• YOUR OBJECTIVE: Here is a listing. Write it all out again exactly, but not its pictures.

START SUPPLIED ENTRIES

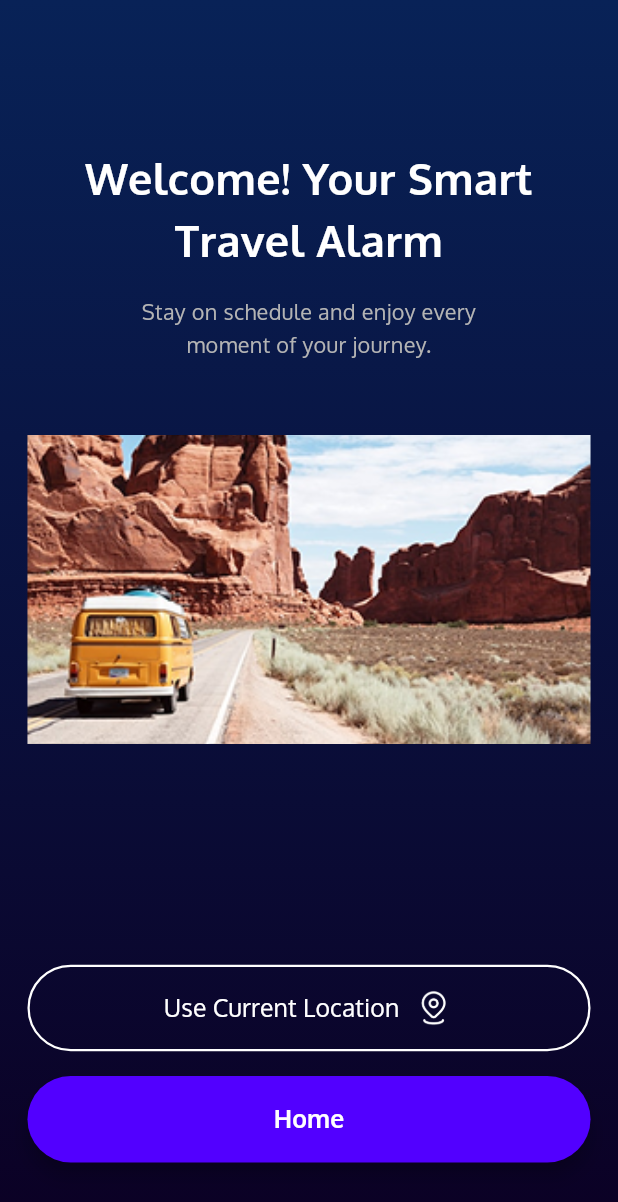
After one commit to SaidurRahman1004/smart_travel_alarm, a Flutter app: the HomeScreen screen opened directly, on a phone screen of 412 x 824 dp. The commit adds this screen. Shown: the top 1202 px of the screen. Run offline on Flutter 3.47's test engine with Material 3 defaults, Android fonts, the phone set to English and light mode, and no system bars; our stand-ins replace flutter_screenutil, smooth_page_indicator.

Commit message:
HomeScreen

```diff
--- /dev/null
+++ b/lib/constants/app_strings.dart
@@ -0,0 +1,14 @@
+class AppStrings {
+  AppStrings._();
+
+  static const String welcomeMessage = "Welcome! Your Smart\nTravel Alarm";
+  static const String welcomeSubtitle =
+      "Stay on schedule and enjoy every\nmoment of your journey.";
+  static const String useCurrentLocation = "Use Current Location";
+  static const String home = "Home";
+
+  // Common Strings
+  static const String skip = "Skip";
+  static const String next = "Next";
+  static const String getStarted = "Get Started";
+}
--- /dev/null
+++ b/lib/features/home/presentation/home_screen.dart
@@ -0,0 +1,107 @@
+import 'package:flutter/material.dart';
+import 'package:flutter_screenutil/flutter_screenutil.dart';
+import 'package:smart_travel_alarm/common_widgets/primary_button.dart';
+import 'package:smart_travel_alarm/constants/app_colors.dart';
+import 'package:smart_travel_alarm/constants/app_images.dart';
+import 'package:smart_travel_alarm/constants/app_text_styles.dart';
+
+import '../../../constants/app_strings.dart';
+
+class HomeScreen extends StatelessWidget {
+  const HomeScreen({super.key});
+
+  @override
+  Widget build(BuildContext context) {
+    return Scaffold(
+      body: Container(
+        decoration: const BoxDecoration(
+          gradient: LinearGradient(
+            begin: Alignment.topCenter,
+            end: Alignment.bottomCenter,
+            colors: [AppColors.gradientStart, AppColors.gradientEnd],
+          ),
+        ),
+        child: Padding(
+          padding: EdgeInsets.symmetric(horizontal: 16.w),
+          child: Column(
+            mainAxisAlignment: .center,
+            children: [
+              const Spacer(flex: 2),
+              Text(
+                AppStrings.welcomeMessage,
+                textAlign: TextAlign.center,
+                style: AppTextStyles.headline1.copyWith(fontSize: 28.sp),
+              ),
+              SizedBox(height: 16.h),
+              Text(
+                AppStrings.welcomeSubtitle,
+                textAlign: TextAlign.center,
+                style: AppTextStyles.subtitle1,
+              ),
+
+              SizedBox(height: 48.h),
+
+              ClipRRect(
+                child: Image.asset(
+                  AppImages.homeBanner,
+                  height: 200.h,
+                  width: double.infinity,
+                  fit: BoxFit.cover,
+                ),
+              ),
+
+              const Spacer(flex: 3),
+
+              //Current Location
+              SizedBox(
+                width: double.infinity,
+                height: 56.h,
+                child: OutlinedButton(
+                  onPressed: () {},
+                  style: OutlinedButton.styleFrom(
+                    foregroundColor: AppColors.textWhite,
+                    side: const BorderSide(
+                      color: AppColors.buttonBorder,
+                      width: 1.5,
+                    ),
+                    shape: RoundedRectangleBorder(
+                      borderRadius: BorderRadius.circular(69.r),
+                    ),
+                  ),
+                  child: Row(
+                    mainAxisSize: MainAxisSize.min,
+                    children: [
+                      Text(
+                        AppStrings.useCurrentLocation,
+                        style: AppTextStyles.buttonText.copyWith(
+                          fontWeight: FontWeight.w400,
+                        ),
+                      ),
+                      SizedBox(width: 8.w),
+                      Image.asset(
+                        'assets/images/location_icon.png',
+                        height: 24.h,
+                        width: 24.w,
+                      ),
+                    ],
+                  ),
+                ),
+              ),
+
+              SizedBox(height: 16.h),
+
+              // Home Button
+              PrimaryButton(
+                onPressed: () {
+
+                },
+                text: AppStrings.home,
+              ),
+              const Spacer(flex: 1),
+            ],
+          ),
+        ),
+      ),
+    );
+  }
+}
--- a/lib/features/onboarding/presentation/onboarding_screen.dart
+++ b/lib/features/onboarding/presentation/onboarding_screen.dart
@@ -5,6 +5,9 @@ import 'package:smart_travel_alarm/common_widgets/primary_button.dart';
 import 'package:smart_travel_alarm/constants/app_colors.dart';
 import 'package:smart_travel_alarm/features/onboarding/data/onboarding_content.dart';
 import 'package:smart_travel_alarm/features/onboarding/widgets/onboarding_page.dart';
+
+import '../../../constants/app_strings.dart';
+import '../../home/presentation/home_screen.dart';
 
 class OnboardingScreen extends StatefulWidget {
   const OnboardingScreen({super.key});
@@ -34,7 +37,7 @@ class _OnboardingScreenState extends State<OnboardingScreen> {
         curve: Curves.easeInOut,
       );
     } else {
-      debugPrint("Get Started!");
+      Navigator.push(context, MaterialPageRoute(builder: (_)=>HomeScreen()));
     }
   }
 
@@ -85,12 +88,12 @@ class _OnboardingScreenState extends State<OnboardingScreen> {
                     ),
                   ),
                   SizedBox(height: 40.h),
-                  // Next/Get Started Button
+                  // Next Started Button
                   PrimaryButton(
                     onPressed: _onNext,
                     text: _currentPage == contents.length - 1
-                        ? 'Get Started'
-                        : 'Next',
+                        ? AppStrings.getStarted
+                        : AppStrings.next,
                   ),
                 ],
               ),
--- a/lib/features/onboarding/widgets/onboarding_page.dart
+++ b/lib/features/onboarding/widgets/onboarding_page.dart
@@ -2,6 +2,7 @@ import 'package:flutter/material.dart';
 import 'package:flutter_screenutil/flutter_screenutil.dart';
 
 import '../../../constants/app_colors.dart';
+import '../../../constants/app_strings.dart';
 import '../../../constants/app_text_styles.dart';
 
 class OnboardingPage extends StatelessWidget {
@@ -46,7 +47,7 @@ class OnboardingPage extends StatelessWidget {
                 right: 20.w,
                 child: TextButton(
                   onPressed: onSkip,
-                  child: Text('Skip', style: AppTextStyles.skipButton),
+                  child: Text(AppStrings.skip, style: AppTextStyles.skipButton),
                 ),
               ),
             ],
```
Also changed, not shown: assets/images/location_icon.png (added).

END SUPPLIED ENTRIES

• ANSWER SPACE:
After one commit to SaidurRahman1004/smart_travel_alarm, a Flutter app: the HomeScreen screen opened directly, on a phone screen of 412 x 824 dp. The commit adds this screen. Shown: the top 1202 px of the screen. Run offline on Flutter 3.47's test engine with Material 3 defaults, Android fonts, the phone set to English and light mode, and no system bars; our stand-ins replace flutter_screenutil, smooth_page_indicator.

Commit message:
HomeScreen

```diff
--- /dev/null
+++ b/lib/constants/app_strings.dart
@@ -0,0 +1,14 @@
+class AppStrings {
+  AppStrings._();
+
+  static const String welcomeMessage = "Welcome! Your Smart\nTravel Alarm";
+  static const String welcomeSubtitle =
+      "Stay on schedule and enjoy every\nmoment of your journey.";
+  static const String useCurrentLocation = "Use Current Location";
+  static const String home = "Home";
+
+  // Common Strings
+  static const String skip = "Skip";
+  static const String next = "Next";
+  static const String getStarted = "Get Started";
+}
--- /dev/null
+++ b/lib/features/home/presentation/home_screen.dart
@@ -0,0 +1,107 @@
+import 'package:flutter/material.dart';
+import 'package:flutter_screenutil/flutter_screenutil.dart';
+import 'package:smart_travel_alarm/common_widgets/primary_button.dart';
+import 'package:smart_travel_alarm/constants/app_colors.dart';
+import 'package:smart_travel_alarm/constants/app_images.dart';
+import 'package:smart_travel_alarm/constants/app_text_styles.dart';
+
+import '../../../constants/app_strings.dart';
+
+class HomeScreen extends StatelessWidget {
+  const HomeScreen({super.key});
+
+  @override
+  Widget build(BuildContext context) {
+    return Scaffold(
+      body: Container(
+        decoration: const BoxDecoration(
+          gradient: LinearGradient(
+            begin: Alignment.topCenter,
+            end: Alignment.bottomCenter,
+            colors: [AppColors.gradientStart, AppColors.gradientEnd],
+          ),
+        ),
+        child: Padding(
+          padding: EdgeInsets.symmetric(horizontal: 16.w),
+          child: Column(
+            mainAxisAlignment: .center,
+            children: [
+              const Spacer(flex: 2),
+              Text(
+                AppStrings.welcomeMessage,
+                textAlign: TextAlign.center,
+                style: AppTextStyles.headline1.copyWith(fontSize: 28.sp),
+              ),
+              SizedBox(height: 16.h),
+              Text(
+                AppStrings.welcomeSubtitle,
+                textAlign: TextAlign.center,
+                style: AppTextStyles.subtitle1,
+              ),
+
+              SizedBox(height: 48.h),
+
+              ClipRRect(
+                child: Image.asset(
+                  AppImages.homeBanner,
+                  height: 200.h,
+                  width: double.infinity,
+                  fit: BoxFit.cover,
+                ),
+              ),
+
+              const Spacer(flex: 3),
+
+              //Current Location
+              SizedBox(
+                width: double.infinity,
+                height: 56.h,
+                child: OutlinedButton(
+                  onPressed: () {},
+                  style: OutlinedButton.styleFrom(
+                    foregroundColor: AppColors.textWhite,
+                    side: const BorderSide(
+                      color: AppColors.buttonBorder,
+                      width: 1.5,
+                    ),
+                    shape: RoundedRectangleBorder(
+                      borderRadius: BorderRadius.circular(69.r),
+                    ),
+                  ),
+                  child: Row(
+                    mainAxisSize: MainAxisSize.min,
+                    children: [
+                      Text(
+                        AppStrings.useCurrentLocation,
+                        style: AppTextStyles.buttonText.copyWith(
+                          fontWeight: FontWeight.w400,
+                        ),
+                      ),
+                      SizedBox(width: 8.w),
+                      Image.asset(
+                        'assets/images/location_icon.png',
+                        height: 24.h,
+                        width: 24.w,
+                      ),
+                    ],
+                  ),
+                ),
+              ),
+
+              SizedBox(height: 16.h),
+
+              // Home Button
+              PrimaryButton(
+                onPressed: () {
+
+                },
+                text: AppStrings.home,
+              ),
+              const Spacer(flex: 1),
+            ],
+          ),
+        ),
+      ),
+    );
+  }
+}
--- a/lib/features/onboarding/presentation/onboarding_screen.dart
+++ b/lib/features/onboarding/presentation/onboarding_screen.dart
@@ -5,6 +5,9 @@ import 'package:smart_travel_alarm/common_widgets/primary_button.dart';
 import 'package:smart_travel_alarm/constants/app_colors.dart';
 import 'package:smart_travel_alarm/features/onboarding/data/onboarding_content.dart';
 import 'package:smart_travel_alarm/features/onboarding/widgets/onboarding_page.dart';
+
+import '../../../constants/app_strings.dart';
+import '../../home/presentation/home_screen.dart';
 
 class OnboardingScreen extends StatefulWidget {
   const OnboardingScreen({super.key});
@@ -34,7 +37,7 @@ class _OnboardingScreenState extends State<OnboardingScreen> {
         curve: Curves.easeInOut,
       );
     } else {
-      debugPrint("Get Started!");
+      Navigator.push(context, MaterialPageRoute(builder: (_)=>HomeScreen()));
     }
   }
 
@@ -85,12 +88,12 @@ class _OnboardingScreenState extends State<OnboardingScreen> {
                     ),
                   ),
                   SizedBox(height: 40.h),
-                  // Next/Get Started Button
+                  // Next Started Button
                   PrimaryButton(
                     onPressed: _onNext,
                     text: _currentPage == contents.length - 1
-                        ? 'Get Started'
-                        : 'Next',
+                        ? AppStrings.getStarted
+                        : AppStrings.next,
                   ),
                 ],
               ),
--- a/lib/features/onboarding/widgets/onboarding_page.dart
+++ b/lib/features/onboarding/widgets/onboarding_page.dart
@@ -2,6 +2,7 @@ import 'package:flutter/material.dart';
 import 'package:flutter_screenutil/flutter_screenutil.dart';
 
 import '../../../constants/app_colors.dart';
+import '../../../constants/app_strings.dart';
 import '../../../constants/app_text_styles.dart';
 
 class OnboardingPage extends StatelessWidget {
@@ -46,7 +47,7 @@ class OnboardingPage extends StatelessWidget {
                 right: 20.w,
                 child: TextButton(
                   onPressed: onSkip,
-                  child: Text('Skip', style: AppTextStyles.skipButton),
+                  child: Text(AppStrings.skip, style: AppTextStyles.skipButton),
                 ),
               ),
             ],
```
Also changed, not shown: assets/images/location_icon.png (added).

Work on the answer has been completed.